The bishop of Episcopal Diocese of Liberia and archbishop of the Internal Province of West Africa, Most Rev. Jonathan B.B. Hart, has warned politicians seeking public office to avoid shedding innocent blood in ritualistic killings as they contest the ensuing senatorial elections.
Making emphasis on the issue among other societal ills while delivering a sermon at the National Intercessory Prayer at Trinity Cathedral yesterday, Archbishop Hart said, “We still practice the killing of innocent people either for ritual practices or out of hate.”
He emphatically declared that “As people of God we cannot say we are obeying God and continue to shed innocent blood and lives.”
As is usually the case, when election day is drawing closer “Heart man” activities become rampant, gripping people by fear. People avoiding walking alone on distant road or in the dark.
Archbishop Hart noted that total obedience and unflinching faithfulness are what God requires and demands of Liberians as people of a nation.
“Obedience from the heart and faithfulness without pretense are virtues that we need to cultivate as leaders and citizens of Liberia if we want our nation to prosper and be blessed by God.”
Speaking also on other societal ills, the West African archbishop and bishop of Liberia stressed that Liberians cannot truly profess to obey God when they continue to indulge in the practices of homosexual activities and the raping of young girls and children.
The archbishop lamented that homosexuality is on the rise as though it has been legalized. Young girls and even young boys are being raped or seduced by many of those who are wealthy.
Speaking on the theme, “Obedience and faithfulness Are What God Requires of Us,” the Liberian prelate also noted that obeying God requires doing away with violence and the destruction of properties and unwarranted strikes.

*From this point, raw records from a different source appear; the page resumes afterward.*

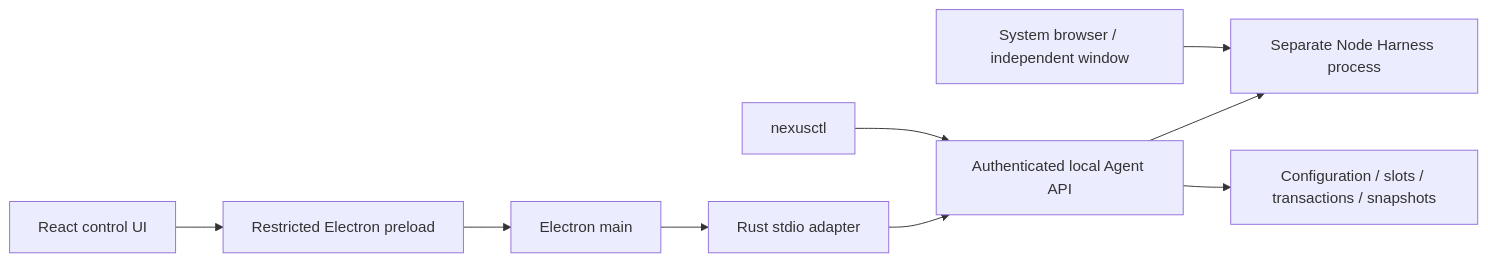
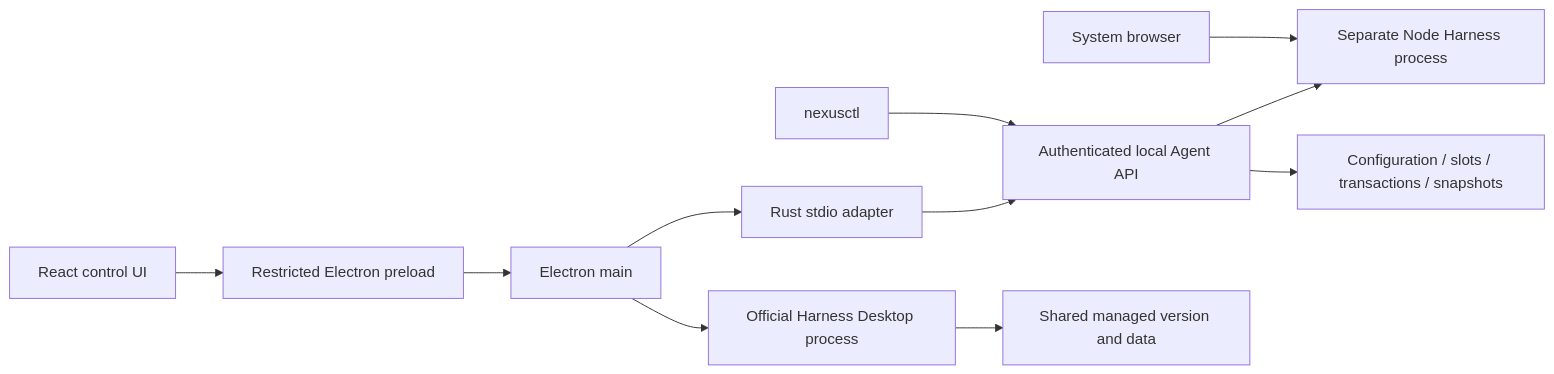
Before and after one commit to chelal233/dsh-nexus: the diagram in docs/architecture-baseline.en.md, drawn with Mermaid. The commit also changed other lines of this file and 33 other files, not shown here.

````diff
--- a/docs/architecture-baseline.en.md
+++ b/docs/architecture-baseline.en.md
@@ -8,11 +8,13 @@
 ```mermaid
 flowchart LR
   UI[React control UI] --> Preload[Restricted Electron preload]
   Preload --> Main[Electron main]
   Main --> Bridge[Rust stdio adapter]
   Bridge --> Agent[Authenticated local Agent API]
   CLI[nexusctl] --> Agent
   Agent --> Harness[Separate Node Harness process]
-  Browser[System browser / independent window] --> Harness
+  Browser[System browser] --> Harness
+  Main --> Desktop[Official Harness Desktop process]
+  Desktop --> Shared[Shared managed version and data]
   Agent --> State[Configuration / slots / transactions / snapshots]
 ```
````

“We must resolve to find solutions to our problems in a more polite and civil manner, rather than by using violence which results in the loss of human lives and properties,” he averred.
On the issue of corruption, Bishop Hart indicated that this is a sin against God and God’s people. “The practice of corruption in our society today seems to be normal and is carried out by bosses in offices without fear.
The national intercessory prayer is a part of activities that mark Liberia’s Independence Day celebration this year.
The day has over the time been celebrated on a rotational basis in the counties since President Sirleaf took office in 2006; but this time it is being declared by the Protocol office that it is to be observed in homes and churches in prayer services to seek God’s intervention in the Ebola crisis facing the country.
The Liberian Chief of Protocol, Rufus Neufville, during the intercessory service announced that on July 25 there will be an honoring ceremony in the C. Cecil Dennis Auditorium at the Ministry of Foreign Affairs while on the 26th there will be an indoor program at the Centennial Pavilion in Monrovia.
According to the Chief of Protocol, all programs will have no reception or party as the case had been in the past, but will be dominated by prayers in churches and mosque.
This year’s celebration was expected to be held in Sinoe and Grand Kru Counties, but the Ebola crisis coupled with bad roads and other social issues led to the cancellation of the program in those counties.
Meanwhile, Bishop Hart acknowledged that if Liberia can experience the favor of God and prosper as a people and nation in the midst of the Ebola crisis, they need to render absolute obedience to and faith in God by turning away from their deceits and hypocrisy.
“In order to tap into the abundance of God’s blessing as a nation, we need to turn away from our greed and all forms and manners of corruption; forget about dirty politics and see each other as brothers and sisters and Liberia as our common denominator,” Bishop Hart asserted.
The service was attended by President Ellen Johnson Sirleaf, United States Ambassador Deborah Malac, Foreign Affairs Minister Augustine K. Ngafuan, Internal Affairs Minister Morris Dukuly, Gender and Development Minister Julia Duncan Cassell and few other Government officials.
The intercessory prayer was expected to be well attended by Government officials; contrary to this belief, the service was poorly attended.
This was most probably due to poor advanced planning. For example, at press time on Thursday night, the Liberian media knew nothing about an intercessory service scheduled to take place on Sunday, July 21. Most media houses heard about it on Sunday morning, when the state broadcasting facility, ELBC, announced that its Outside Broadcast system was en route to Trinity Cathedral for a National Intercessory Prayer Service.